• Assignment
Please go through the records below and return every line holding the word "prevCount".

+--

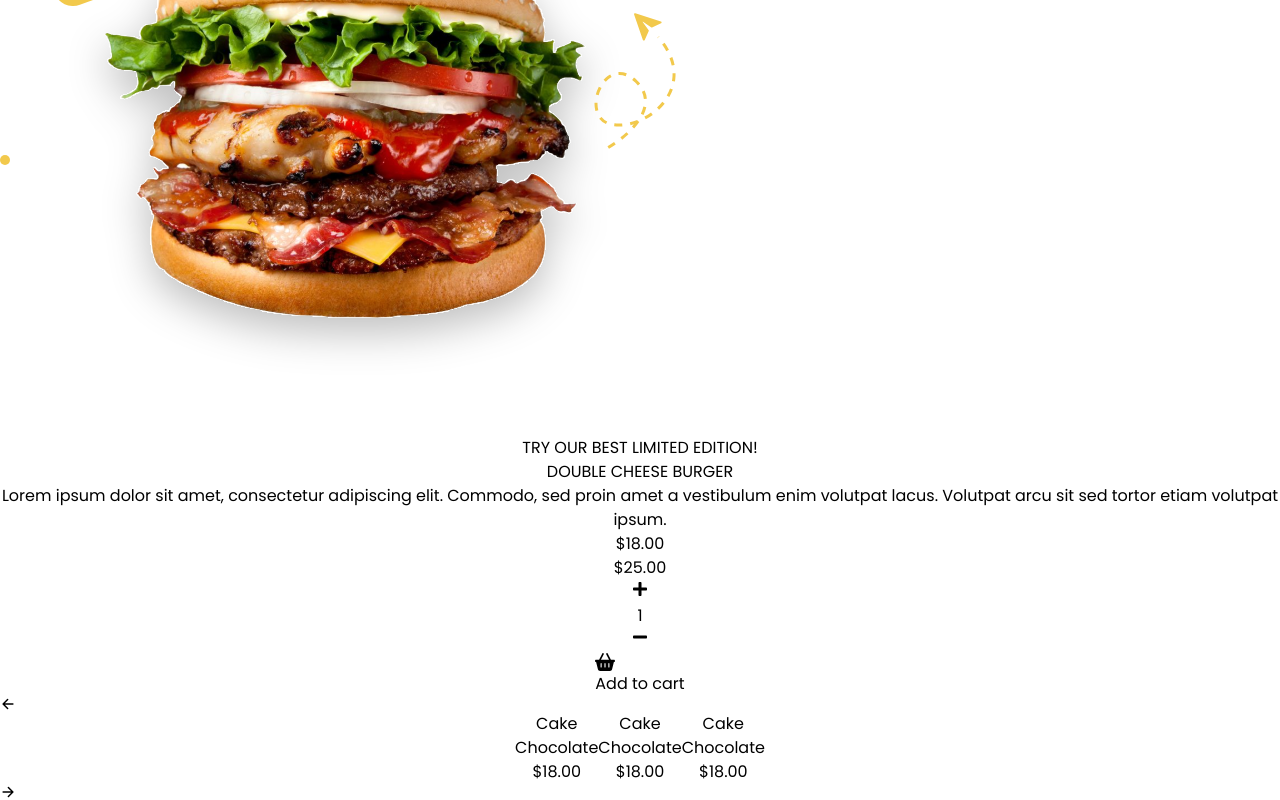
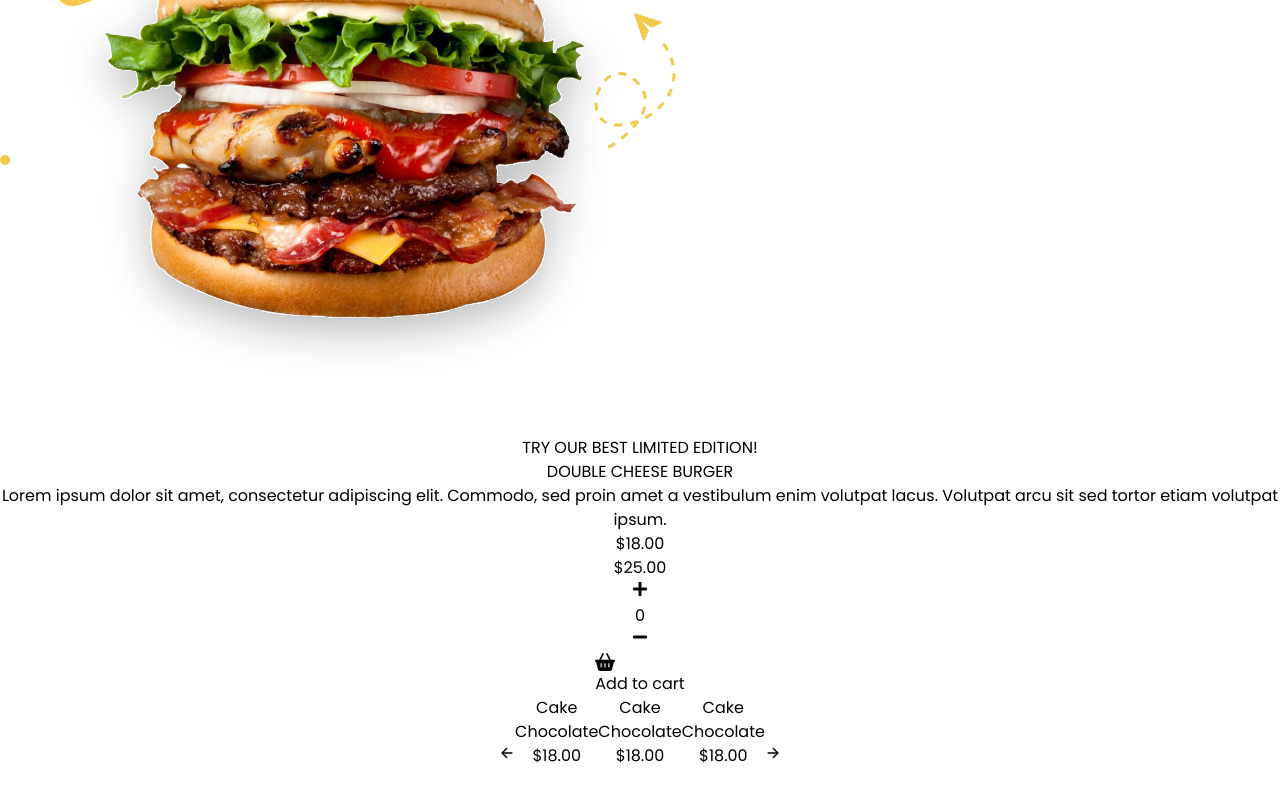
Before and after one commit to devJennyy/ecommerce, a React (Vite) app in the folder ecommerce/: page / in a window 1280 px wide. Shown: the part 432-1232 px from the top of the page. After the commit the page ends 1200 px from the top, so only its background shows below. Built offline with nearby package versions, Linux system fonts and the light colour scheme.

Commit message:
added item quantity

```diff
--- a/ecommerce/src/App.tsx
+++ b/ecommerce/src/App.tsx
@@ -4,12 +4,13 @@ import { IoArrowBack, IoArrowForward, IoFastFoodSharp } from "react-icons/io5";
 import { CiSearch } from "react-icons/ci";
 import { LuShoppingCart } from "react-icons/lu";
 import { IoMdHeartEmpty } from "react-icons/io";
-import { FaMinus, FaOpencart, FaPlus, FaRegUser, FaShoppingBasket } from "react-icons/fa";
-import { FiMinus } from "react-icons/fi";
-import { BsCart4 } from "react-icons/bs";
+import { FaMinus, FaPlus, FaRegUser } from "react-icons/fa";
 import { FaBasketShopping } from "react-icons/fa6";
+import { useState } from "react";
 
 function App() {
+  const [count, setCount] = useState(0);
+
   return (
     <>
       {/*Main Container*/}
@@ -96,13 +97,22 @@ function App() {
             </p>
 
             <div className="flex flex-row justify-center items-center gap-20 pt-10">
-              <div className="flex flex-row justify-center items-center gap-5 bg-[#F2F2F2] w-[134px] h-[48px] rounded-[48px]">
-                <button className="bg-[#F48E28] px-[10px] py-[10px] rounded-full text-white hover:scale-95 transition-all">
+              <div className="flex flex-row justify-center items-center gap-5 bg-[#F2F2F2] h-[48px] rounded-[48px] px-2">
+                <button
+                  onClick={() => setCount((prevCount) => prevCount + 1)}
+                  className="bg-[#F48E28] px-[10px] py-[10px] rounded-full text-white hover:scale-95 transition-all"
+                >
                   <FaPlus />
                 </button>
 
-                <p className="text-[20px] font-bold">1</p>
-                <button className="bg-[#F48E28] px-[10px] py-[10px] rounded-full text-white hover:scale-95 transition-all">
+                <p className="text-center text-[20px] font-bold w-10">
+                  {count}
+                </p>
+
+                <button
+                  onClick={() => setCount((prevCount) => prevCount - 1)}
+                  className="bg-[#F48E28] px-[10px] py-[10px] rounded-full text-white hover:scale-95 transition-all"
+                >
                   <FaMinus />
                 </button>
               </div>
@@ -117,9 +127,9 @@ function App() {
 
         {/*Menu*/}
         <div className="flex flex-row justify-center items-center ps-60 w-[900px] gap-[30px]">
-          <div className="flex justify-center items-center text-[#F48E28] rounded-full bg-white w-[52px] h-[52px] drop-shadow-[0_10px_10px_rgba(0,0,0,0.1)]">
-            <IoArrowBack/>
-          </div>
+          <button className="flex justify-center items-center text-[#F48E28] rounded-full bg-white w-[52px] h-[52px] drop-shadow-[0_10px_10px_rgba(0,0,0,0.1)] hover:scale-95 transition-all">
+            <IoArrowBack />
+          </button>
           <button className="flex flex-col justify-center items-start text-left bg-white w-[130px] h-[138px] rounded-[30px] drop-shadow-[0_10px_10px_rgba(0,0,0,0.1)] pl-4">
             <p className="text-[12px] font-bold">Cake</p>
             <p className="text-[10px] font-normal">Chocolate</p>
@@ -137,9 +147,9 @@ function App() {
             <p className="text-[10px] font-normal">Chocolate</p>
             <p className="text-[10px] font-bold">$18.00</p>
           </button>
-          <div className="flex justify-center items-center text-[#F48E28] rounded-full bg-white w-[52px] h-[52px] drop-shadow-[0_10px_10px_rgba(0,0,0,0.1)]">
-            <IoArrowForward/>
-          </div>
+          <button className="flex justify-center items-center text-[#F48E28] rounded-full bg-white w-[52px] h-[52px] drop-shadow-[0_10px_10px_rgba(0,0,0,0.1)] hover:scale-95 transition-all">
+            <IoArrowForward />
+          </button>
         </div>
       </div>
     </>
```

+--

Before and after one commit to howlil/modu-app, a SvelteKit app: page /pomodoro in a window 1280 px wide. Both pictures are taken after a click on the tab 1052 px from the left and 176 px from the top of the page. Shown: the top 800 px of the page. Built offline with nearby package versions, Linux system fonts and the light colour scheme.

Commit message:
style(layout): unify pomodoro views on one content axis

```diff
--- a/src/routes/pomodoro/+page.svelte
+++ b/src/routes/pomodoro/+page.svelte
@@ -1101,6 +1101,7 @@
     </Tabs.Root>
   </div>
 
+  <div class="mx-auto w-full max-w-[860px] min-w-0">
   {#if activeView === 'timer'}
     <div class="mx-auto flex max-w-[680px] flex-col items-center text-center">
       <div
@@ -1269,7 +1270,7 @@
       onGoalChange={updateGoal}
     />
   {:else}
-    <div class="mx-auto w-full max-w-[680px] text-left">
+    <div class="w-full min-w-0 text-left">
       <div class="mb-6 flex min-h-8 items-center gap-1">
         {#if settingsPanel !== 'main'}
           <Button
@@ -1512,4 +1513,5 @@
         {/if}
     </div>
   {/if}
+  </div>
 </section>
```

+--

• Output for this task
+                  onClick={() => setCount((prevCount) => prevCount + 1)}
+                  onClick={() => setCount((prevCount) => prevCount - 1)}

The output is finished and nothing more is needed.